[Collected data entries]
= Beginning of Section =

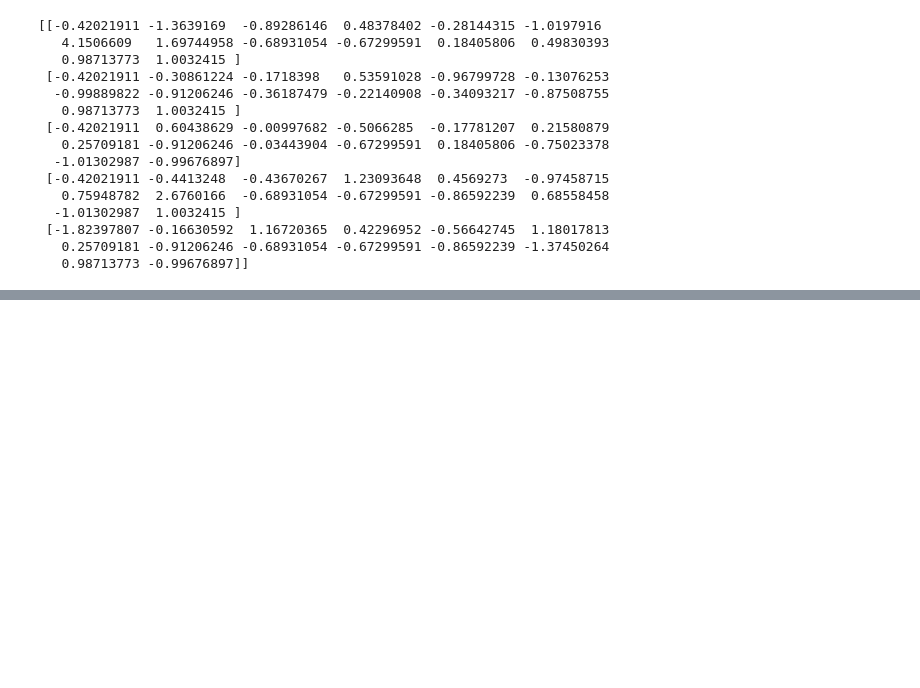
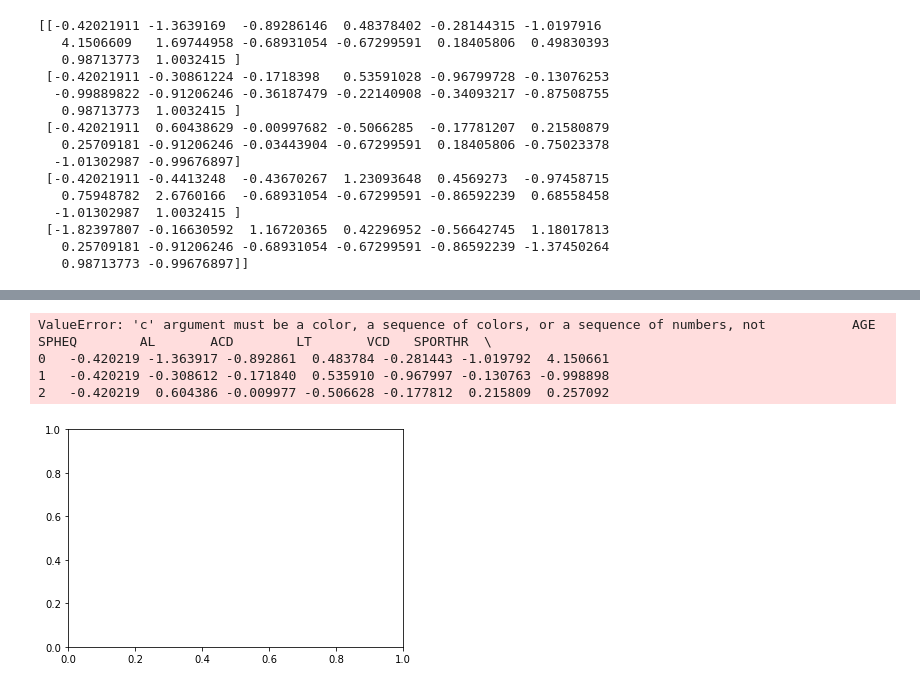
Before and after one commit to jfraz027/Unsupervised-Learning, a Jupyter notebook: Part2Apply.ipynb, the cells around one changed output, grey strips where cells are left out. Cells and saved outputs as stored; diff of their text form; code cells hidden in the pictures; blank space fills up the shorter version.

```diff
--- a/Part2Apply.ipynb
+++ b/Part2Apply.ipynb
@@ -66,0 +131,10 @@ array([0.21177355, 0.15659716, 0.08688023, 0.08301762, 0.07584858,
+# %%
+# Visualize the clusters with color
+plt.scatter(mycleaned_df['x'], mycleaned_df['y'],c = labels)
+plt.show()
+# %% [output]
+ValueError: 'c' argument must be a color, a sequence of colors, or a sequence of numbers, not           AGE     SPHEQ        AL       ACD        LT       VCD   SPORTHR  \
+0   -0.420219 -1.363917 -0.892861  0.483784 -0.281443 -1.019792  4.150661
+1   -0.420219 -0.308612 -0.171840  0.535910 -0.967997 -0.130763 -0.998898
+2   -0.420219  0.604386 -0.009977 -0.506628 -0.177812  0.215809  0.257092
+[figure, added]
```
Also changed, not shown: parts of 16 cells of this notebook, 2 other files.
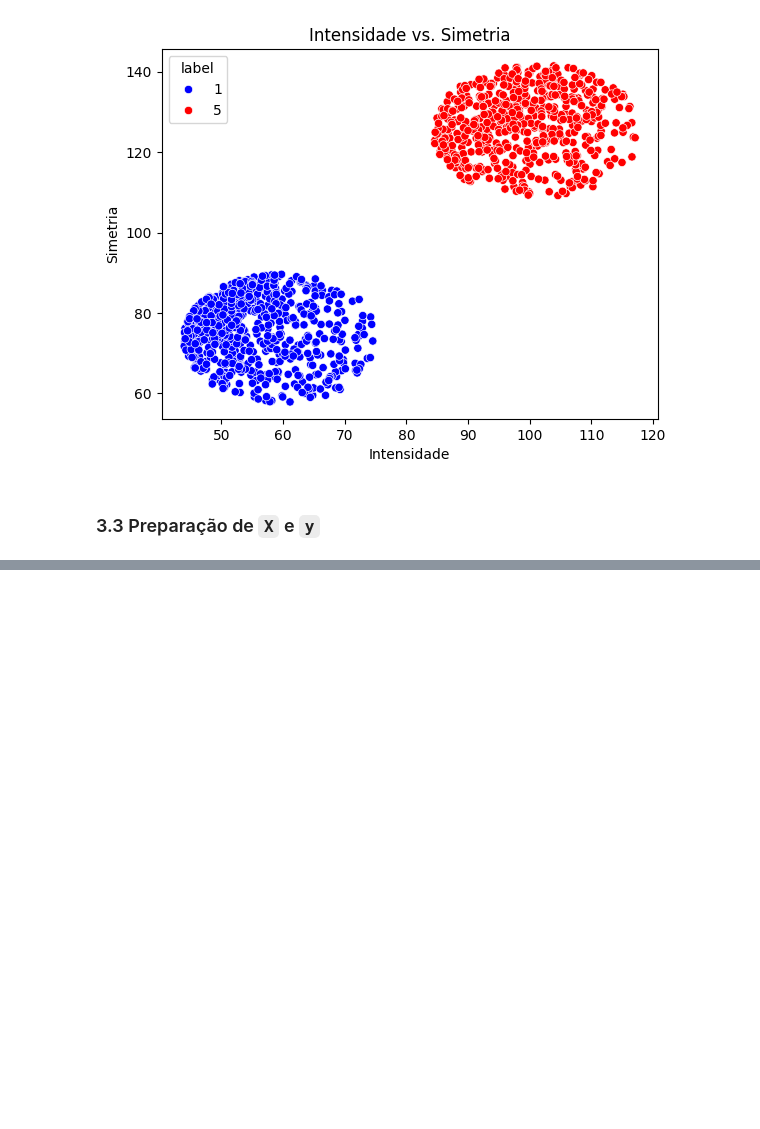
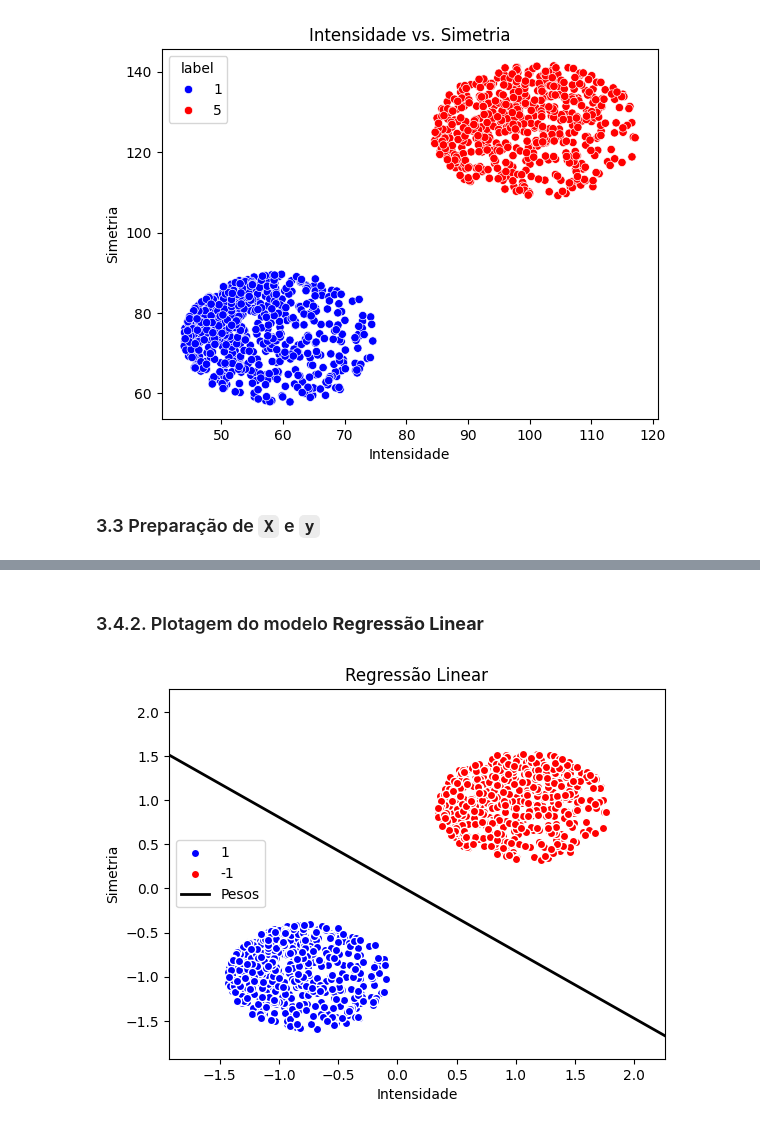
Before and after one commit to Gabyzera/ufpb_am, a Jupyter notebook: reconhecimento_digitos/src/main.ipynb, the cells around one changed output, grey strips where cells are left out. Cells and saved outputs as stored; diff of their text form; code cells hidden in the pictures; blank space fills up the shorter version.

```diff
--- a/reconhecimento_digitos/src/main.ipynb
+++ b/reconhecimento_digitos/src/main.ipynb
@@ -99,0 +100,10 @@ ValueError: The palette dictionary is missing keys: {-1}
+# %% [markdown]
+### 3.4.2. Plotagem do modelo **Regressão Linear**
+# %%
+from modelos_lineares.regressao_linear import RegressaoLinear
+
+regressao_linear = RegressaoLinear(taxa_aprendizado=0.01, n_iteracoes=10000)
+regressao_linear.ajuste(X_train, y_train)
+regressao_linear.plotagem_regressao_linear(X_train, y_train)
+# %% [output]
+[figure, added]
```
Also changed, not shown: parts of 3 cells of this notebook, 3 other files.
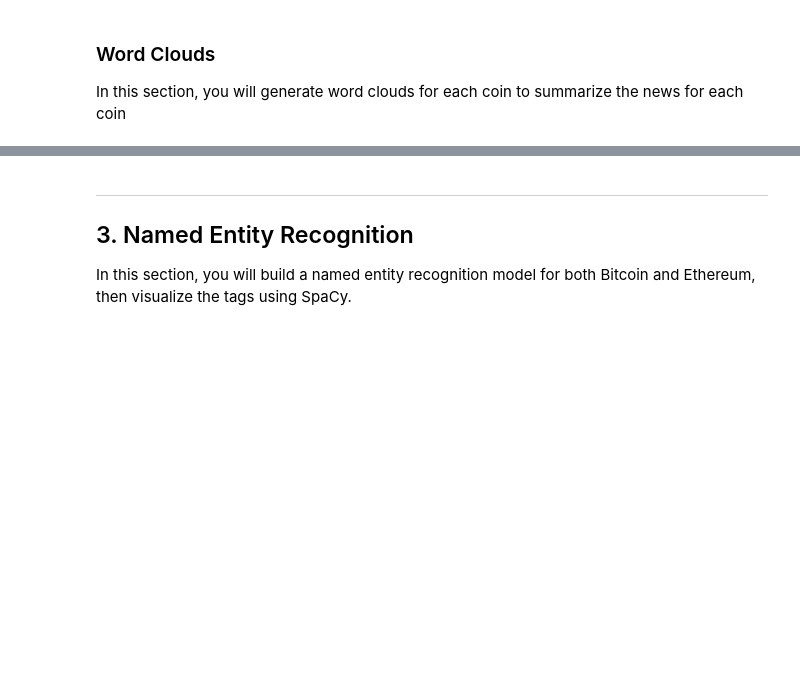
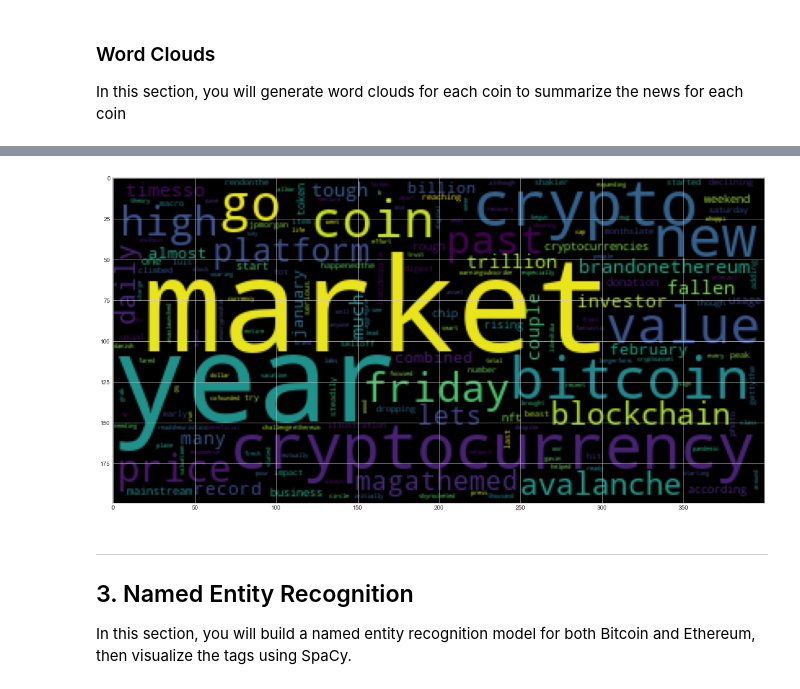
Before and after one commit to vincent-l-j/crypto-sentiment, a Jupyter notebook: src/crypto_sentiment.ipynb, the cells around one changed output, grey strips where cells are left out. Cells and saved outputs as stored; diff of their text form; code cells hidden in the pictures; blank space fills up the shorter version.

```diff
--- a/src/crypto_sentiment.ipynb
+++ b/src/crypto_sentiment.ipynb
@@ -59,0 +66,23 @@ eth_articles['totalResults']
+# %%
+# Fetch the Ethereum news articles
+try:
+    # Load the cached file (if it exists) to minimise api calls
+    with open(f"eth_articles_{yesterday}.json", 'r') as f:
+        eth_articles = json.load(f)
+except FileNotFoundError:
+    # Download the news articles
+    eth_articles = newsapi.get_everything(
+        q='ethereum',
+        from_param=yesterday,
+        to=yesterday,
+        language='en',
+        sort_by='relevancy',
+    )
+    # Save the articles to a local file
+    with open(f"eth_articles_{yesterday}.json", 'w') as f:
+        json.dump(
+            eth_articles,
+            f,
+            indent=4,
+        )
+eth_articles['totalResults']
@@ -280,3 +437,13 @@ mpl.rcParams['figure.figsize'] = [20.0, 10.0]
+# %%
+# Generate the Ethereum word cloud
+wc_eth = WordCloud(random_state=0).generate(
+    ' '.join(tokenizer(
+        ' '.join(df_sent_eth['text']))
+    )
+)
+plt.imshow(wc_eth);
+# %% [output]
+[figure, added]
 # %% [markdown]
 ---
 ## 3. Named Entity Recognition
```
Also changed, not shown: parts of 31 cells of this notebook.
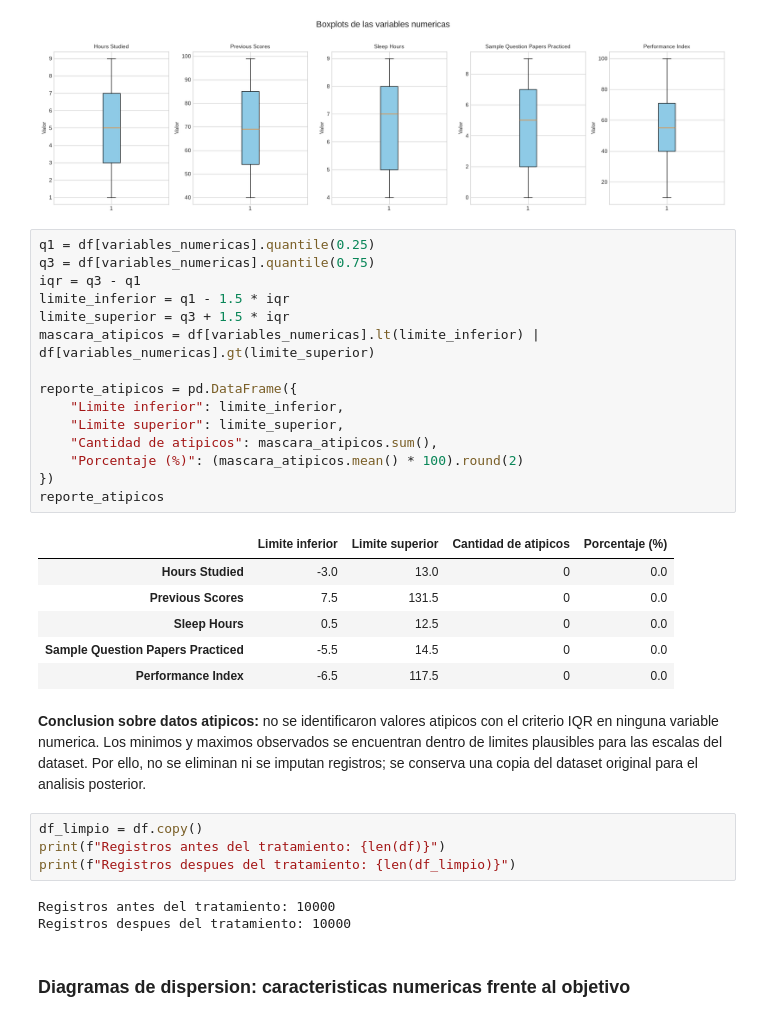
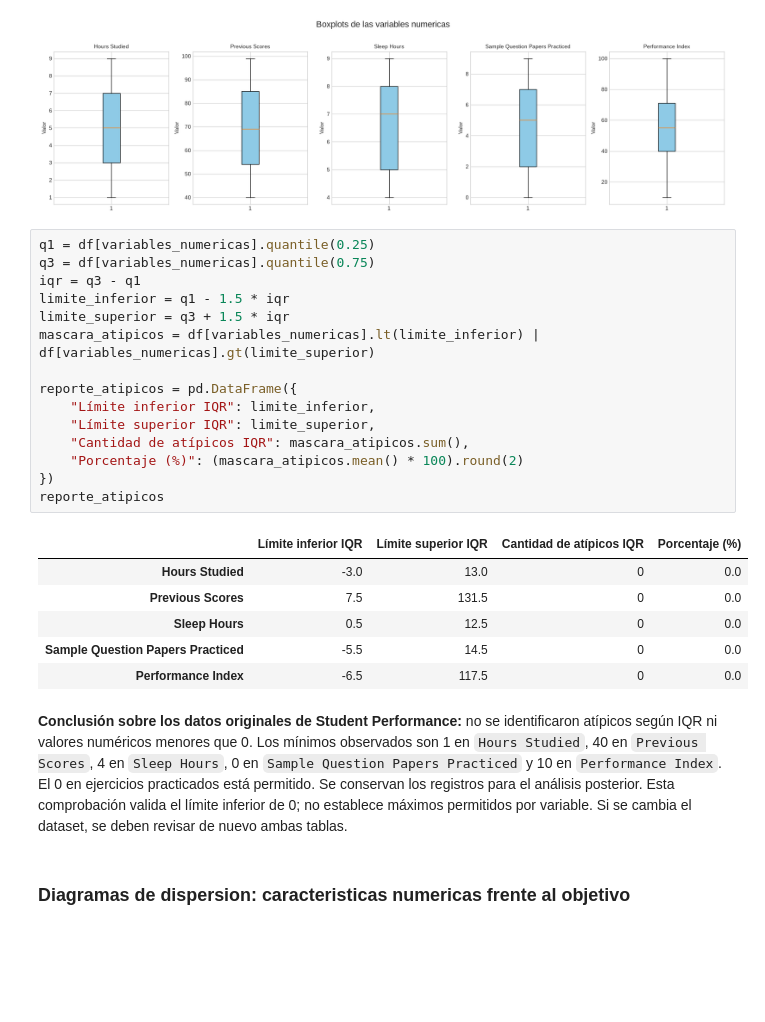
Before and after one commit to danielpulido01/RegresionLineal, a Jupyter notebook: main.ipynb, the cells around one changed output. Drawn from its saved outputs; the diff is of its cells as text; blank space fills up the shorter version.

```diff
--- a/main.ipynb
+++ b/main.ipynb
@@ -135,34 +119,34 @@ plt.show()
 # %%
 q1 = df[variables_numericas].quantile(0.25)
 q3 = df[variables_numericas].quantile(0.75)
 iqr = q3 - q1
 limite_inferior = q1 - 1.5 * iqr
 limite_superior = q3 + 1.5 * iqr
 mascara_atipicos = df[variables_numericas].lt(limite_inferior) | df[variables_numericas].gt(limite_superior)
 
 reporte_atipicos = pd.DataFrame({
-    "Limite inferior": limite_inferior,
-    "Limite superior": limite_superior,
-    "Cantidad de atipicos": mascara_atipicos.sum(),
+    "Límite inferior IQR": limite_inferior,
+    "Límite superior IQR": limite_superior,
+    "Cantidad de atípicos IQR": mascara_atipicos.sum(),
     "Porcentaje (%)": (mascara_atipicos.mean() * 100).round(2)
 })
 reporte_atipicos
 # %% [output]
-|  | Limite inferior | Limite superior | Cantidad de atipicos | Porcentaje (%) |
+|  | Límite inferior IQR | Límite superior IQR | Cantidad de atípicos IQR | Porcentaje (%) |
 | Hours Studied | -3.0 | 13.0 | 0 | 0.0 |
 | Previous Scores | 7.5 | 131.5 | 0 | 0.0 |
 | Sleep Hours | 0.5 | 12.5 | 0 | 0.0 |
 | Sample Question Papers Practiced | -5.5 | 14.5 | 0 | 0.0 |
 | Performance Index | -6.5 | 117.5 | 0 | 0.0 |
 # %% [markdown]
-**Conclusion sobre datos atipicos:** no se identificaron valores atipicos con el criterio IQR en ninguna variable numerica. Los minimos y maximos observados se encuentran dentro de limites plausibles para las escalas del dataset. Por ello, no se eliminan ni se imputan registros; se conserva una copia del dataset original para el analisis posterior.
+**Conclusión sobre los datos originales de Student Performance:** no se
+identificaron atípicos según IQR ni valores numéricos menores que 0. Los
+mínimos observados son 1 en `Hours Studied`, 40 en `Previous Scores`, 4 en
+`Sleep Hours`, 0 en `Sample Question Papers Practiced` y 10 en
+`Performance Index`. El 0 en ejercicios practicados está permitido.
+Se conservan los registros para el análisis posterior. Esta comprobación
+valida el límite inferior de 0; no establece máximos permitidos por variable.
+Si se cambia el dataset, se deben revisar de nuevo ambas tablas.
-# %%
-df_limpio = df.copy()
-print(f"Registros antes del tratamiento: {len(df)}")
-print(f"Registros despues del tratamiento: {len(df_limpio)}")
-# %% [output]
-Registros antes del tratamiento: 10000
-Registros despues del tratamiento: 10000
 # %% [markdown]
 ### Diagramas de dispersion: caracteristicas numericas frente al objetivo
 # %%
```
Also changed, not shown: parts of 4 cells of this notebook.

= End of Section =

YOUR ASSIGNMENT: Your task is to set down every entry exactly, leaving out any picture it contains.

ANSWER FOR THIS EXERCISE:
Before and after one commit to jfraz027/Unsupervised-Learning, a Jupyter notebook: Part2Apply.ipynb, the cells around one changed output, grey strips where cells are left out. Cells and saved outputs as stored; diff of their text form; code cells hidden in the pictures; blank space fills up the shorter version.

```diff
--- a/Part2Apply.ipynb
+++ b/Part2Apply.ipynb
@@ -66,0 +131,10 @@ array([0.21177355, 0.15659716, 0.08688023, 0.08301762, 0.07584858,
+# %%
+# Visualize the clusters with color
+plt.scatter(mycleaned_df['x'], mycleaned_df['y'],c = labels)
+plt.show()
+# %% [output]
+ValueError: 'c' argument must be a color, a sequence of colors, or a sequence of numbers, not           AGE     SPHEQ        AL       ACD        LT       VCD   SPORTHR  \
+0   -0.420219 -1.363917 -0.892861  0.483784 -0.281443 -1.019792  4.150661
+1   -0.420219 -0.308612 -0.171840  0.535910 -0.967997 -0.130763 -0.998898
+2   -0.420219  0.604386 -0.009977 -0.506628 -0.177812  0.215809  0.257092
+[figure, added]
```
Also changed, not shown: parts of 16 cells of this notebook, 2 other files.
Before and after one commit to Gabyzera/ufpb_am, a Jupyter notebook: reconhecimento_digitos/src/main.ipynb, the cells around one changed output, grey strips where cells are left out. Cells and saved outputs as stored; diff of their text form; code cells hidden in the pictures; blank space fills up the shorter version.

```diff
--- a/reconhecimento_digitos/src/main.ipynb
+++ b/reconhecimento_digitos/src/main.ipynb
@@ -99,0 +100,10 @@ ValueError: The palette dictionary is missing keys: {-1}
+# %% [markdown]
+### 3.4.2. Plotagem do modelo **Regressão Linear**
+# %%
+from modelos_lineares.regressao_linear import RegressaoLinear
+
+regressao_linear = RegressaoLinear(taxa_aprendizado=0.01, n_iteracoes=10000)
+regressao_linear.ajuste(X_train, y_train)
+regressao_linear.plotagem_regressao_linear(X_train, y_train)
+# %% [output]
+[figure, added]
```
Also changed, not shown: parts of 3 cells of this notebook, 3 other files.
Before and after one commit to vincent-l-j/crypto-sentiment, a Jupyter notebook: src/crypto_sentiment.ipynb, the cells around one changed output, grey strips where cells are left out. Cells and saved outputs as stored; diff of their text form; code cells hidden in the pictures; blank space fills up the shorter version.

```diff
--- a/src/crypto_sentiment.ipynb
+++ b/src/crypto_sentiment.ipynb
@@ -59,0 +66,23 @@ eth_articles['totalResults']
+# %%
+# Fetch the Ethereum news articles
+try:
+    # Load the cached file (if it exists) to minimise api calls
+    with open(f"eth_articles_{yesterday}.json", 'r') as f:
+        eth_articles = json.load(f)
+except FileNotFoundError:
+    # Download the news articles
+    eth_articles = newsapi.get_everything(
+        q='ethereum',
+        from_param=yesterday,
+        to=yesterday,
+        language='en',
+        sort_by='relevancy',
+    )
+    # Save the articles to a local file
+    with open(f"eth_articles_{yesterday}.json", 'w') as f:
+        json.dump(
+            eth_articles,
+            f,
+            indent=4,
+        )
+eth_articles['totalResults']
@@ -280,3 +437,13 @@ mpl.rcParams['figure.figsize'] = [20.0, 10.0]
+# %%
+# Generate the Ethereum word cloud
+wc_eth = WordCloud(random_state=0).generate(
+    ' '.join(tokenizer(
+        ' '.join(df_sent_eth['text']))
+    )
+)
+plt.imshow(wc_eth);
+# %% [output]
+[figure, added]
 # %% [markdown]
 ---
 ## 3. Named Entity Recognition
```
Also changed, not shown: parts of 31 cells of this notebook.
Before and after one commit to danielpulido01/RegresionLineal, a Jupyter notebook: main.ipynb, the cells around one changed output. Drawn from its saved outputs; the diff is of its cells as text; blank space fills up the shorter version.

```diff
--- a/main.ipynb
+++ b/main.ipynb
@@ -135,34 +119,34 @@ plt.show()
 # %%
 q1 = df[variables_numericas].quantile(0.25)
 q3 = df[variables_numericas].quantile(0.75)
 iqr = q3 - q1
 limite_inferior = q1 - 1.5 * iqr
 limite_superior = q3 + 1.5 * iqr
 mascara_atipicos = df[variables_numericas].lt(limite_inferior) | df[variables_numericas].gt(limite_superior)
 
 reporte_atipicos = pd.DataFrame({
-    "Limite inferior": limite_inferior,
-    "Limite superior": limite_superior,
-    "Cantidad de atipicos": mascara_atipicos.sum(),
+    "Límite inferior IQR": limite_inferior,
+    "Límite superior IQR": limite_superior,
+    "Cantidad de atípicos IQR": mascara_atipicos.sum(),
     "Porcentaje (%)": (mascara_atipicos.mean() * 100).round(2)
 })
 reporte_atipicos
 # %% [output]
-|  | Limite inferior | Limite superior | Cantidad de atipicos | Porcentaje (%) |
+|  | Límite inferior IQR | Límite superior IQR | Cantidad de atípicos IQR | Porcentaje (%) |
 | Hours Studied | -3.0 | 13.0 | 0 | 0.0 |
 | Previous Scores | 7.5 | 131.5 | 0 | 0.0 |
 | Sleep Hours | 0.5 | 12.5 | 0 | 0.0 |
 | Sample Question Papers Practiced | -5.5 | 14.5 | 0 | 0.0 |
 | Performance Index | -6.5 | 117.5 | 0 | 0.0 |
 # %% [markdown]
-**Conclusion sobre datos atipicos:** no se identificaron valores atipicos con el criterio IQR en ninguna variable numerica. Los minimos y maximos observados se encuentran dentro de limites plausibles para las escalas del dataset. Por ello, no se eliminan ni se imputan registros; se conserva una copia del dataset original para el analisis posterior.
+**Conclusión sobre los datos originales de Student Performance:** no se
+identificaron atípicos según IQR ni valores numéricos menores que 0. Los
+mínimos observados son 1 en `Hours Studied`, 40 en `Previous Scores`, 4 en
+`Sleep Hours`, 0 en `Sample Question Papers Practiced` y 10 en
+`Performance Index`. El 0 en ejercicios practicados está permitido.
+Se conservan los registros para el análisis posterior. Esta comprobación
+valida el límite inferior de 0; no establece máximos permitidos por variable.
+Si se cambia el dataset, se deben revisar de nuevo ambas tablas.
-# %%
-df_limpio = df.copy()
-print(f"Registros antes del tratamiento: {len(df)}")
-print(f"Registros despues del tratamiento: {len(df_limpio)}")
-# %% [output]
-Registros antes del tratamiento: 10000
-Registros despues del tratamiento: 10000
 # %% [markdown]
 ### Diagramas de dispersion: caracteristicas numericas frente al objetivo
 # %%
```
Also changed, not shown: parts of 4 cells of this notebook.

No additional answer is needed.